### ASSIGNMENT
Work through the lines below and count those holding "left"; reply with the number only.

### EXTRACTED INFORMATION

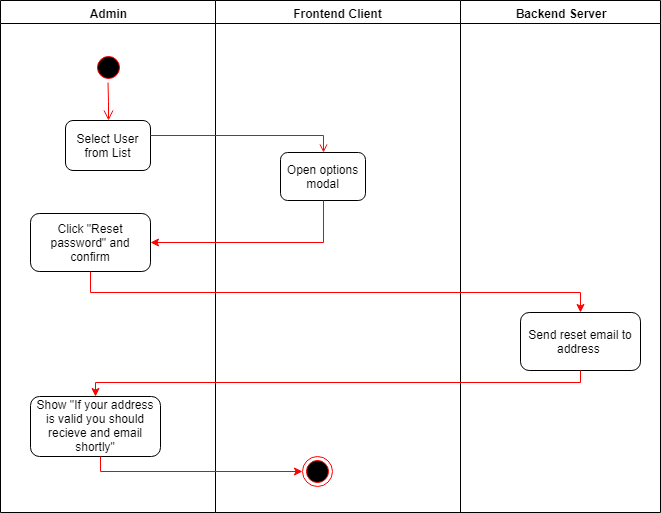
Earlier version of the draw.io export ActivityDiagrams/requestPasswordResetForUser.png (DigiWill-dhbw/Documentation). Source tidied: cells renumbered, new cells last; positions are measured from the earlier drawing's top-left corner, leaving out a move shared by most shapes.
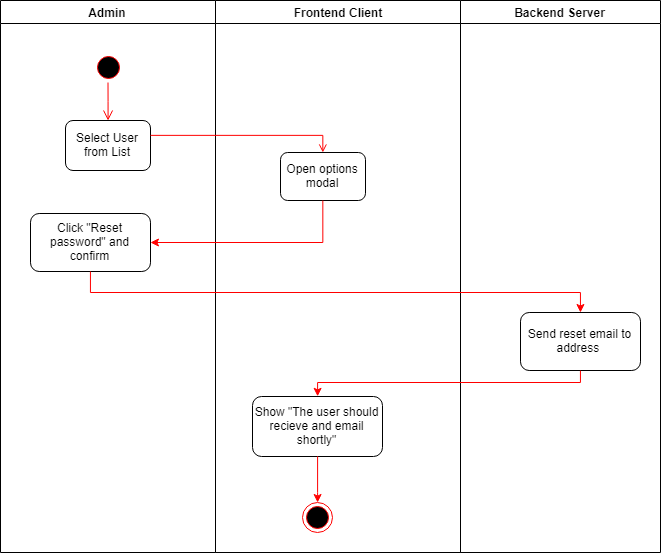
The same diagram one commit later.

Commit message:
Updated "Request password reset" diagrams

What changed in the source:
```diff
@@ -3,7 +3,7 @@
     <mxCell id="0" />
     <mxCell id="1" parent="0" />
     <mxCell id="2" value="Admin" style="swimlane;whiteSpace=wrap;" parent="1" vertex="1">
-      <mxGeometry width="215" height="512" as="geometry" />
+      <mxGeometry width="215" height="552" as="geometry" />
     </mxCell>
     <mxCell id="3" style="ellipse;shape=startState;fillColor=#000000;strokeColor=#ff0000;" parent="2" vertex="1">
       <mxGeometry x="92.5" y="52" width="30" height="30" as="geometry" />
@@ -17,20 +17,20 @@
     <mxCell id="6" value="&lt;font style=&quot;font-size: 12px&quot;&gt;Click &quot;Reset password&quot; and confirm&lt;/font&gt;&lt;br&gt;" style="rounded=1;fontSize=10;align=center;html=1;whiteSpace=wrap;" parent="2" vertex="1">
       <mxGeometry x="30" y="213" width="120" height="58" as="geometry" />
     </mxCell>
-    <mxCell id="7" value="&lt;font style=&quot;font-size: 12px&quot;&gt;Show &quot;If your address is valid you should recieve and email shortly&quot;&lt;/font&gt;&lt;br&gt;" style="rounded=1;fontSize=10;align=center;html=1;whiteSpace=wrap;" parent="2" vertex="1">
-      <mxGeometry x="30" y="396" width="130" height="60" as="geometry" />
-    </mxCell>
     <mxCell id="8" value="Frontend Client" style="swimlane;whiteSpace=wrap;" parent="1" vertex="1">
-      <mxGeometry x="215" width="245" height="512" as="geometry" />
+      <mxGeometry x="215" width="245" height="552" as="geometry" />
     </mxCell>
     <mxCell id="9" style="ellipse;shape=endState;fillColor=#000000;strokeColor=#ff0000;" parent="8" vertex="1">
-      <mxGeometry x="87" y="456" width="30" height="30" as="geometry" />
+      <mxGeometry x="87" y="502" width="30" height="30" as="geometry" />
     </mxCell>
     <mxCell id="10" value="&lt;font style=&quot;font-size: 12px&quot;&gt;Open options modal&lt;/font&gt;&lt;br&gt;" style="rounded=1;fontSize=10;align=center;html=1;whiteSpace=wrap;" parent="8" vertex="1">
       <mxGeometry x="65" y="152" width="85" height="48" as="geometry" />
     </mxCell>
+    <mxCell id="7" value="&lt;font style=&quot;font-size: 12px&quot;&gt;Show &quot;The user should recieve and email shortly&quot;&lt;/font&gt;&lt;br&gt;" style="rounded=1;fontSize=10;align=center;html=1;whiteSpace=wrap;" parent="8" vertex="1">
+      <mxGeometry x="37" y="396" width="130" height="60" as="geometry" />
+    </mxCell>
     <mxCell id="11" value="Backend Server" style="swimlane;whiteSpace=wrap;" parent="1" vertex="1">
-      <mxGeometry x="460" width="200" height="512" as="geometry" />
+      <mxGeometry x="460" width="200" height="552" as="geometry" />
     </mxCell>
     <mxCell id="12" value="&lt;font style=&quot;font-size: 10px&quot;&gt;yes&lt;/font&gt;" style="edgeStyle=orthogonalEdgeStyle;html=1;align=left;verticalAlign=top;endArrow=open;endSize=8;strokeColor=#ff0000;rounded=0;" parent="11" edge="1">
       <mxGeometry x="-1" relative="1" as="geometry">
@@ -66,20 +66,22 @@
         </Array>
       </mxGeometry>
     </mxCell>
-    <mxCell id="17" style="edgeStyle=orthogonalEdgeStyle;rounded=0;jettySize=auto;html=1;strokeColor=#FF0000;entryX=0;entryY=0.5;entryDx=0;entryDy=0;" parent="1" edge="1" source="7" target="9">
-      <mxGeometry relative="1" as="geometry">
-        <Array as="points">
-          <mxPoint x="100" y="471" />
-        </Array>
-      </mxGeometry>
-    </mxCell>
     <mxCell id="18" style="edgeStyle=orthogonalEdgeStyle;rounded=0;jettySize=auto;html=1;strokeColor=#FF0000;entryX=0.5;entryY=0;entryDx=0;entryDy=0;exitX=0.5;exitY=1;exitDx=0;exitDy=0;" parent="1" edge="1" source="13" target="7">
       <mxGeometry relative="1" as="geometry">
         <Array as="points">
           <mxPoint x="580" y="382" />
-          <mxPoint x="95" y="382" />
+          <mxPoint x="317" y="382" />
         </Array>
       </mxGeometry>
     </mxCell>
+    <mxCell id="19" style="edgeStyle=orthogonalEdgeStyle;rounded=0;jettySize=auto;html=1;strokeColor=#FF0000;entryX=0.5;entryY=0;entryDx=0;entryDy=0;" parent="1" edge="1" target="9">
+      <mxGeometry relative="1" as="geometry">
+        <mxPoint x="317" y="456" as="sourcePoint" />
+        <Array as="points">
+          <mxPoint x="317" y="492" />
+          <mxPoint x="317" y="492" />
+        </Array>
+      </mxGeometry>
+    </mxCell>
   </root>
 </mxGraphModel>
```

### EXPECTED ANSWER
2